Exclude images and print all the records verbatim.

Difference listings:
=== Begin Enclosure ===

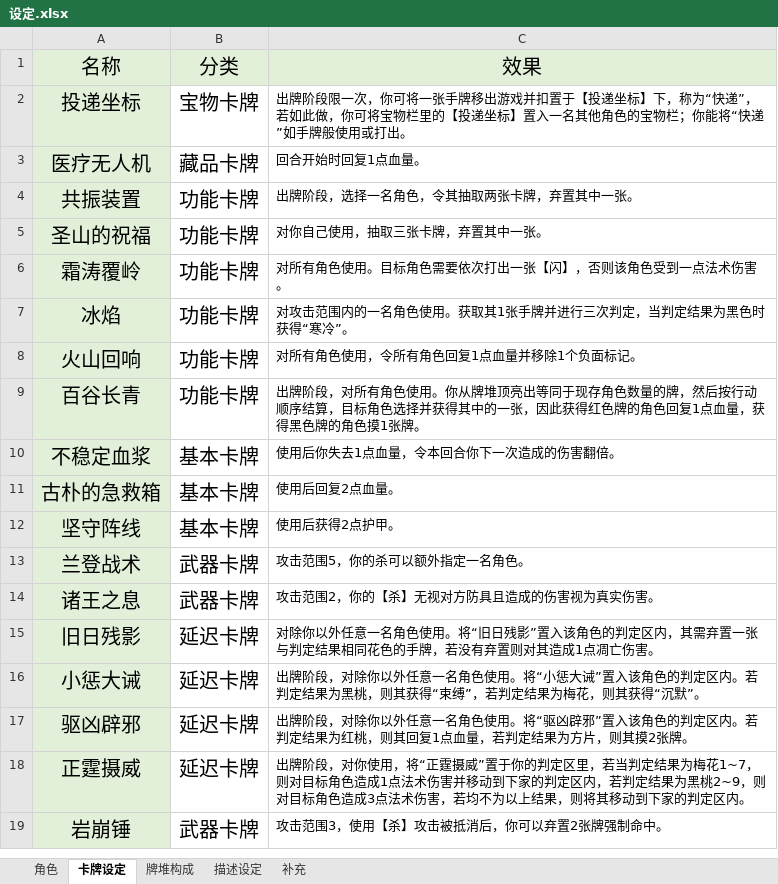
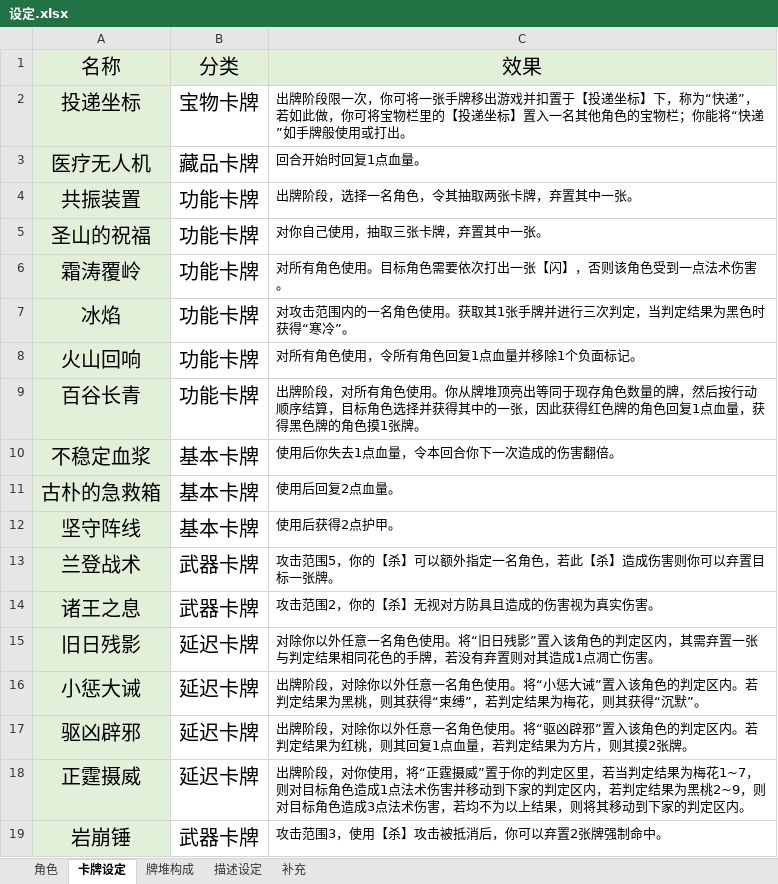
Before and after one commit to Fyammetta/ArkWars, an Excel workbook: Docs/干员、卡牌设计/设定.xlsx, sheet 卡牌设定, drawn as a sheet; values as stored, in another font and other column widths than the file's, no borders; the diff names each change by its address in the sheet, - before the commit and + after, or states it on an @@ line.

```diff
--- a/Docs/干员、卡牌设计/设定.xlsx (sheet 卡牌设定)
+++ b/Docs/干员、卡牌设计/设定.xlsx (sheet 卡牌设定)
-C13: 攻击范围5，你的杀可以额外指定一名角色。
+C13: 攻击范围5，你的【杀】可以额外指定一名角色，若此【杀】造成伤害则你可以弃置目标一张牌。
```
Also changed, not shown: sheet 角色.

=== End Enclosure ===

### Written answer
Before and after one commit to Fyammetta/ArkWars, an Excel workbook: Docs/干员、卡牌设计/设定.xlsx, sheet 卡牌设定, drawn as a sheet; values as stored, in another font and other column widths than the file's, no borders; the diff names each change by its address in the sheet, - before the commit and + after, or states it on an @@ line.

```diff
--- a/Docs/干员、卡牌设计/设定.xlsx (sheet 卡牌设定)
+++ b/Docs/干员、卡牌设计/设定.xlsx (sheet 卡牌设定)
-C13: 攻击范围5，你的杀可以额外指定一名角色。
+C13: 攻击范围5，你的【杀】可以额外指定一名角色，若此【杀】造成伤害则你可以弃置目标一张牌。
```
Also changed, not shown: sheet 角色.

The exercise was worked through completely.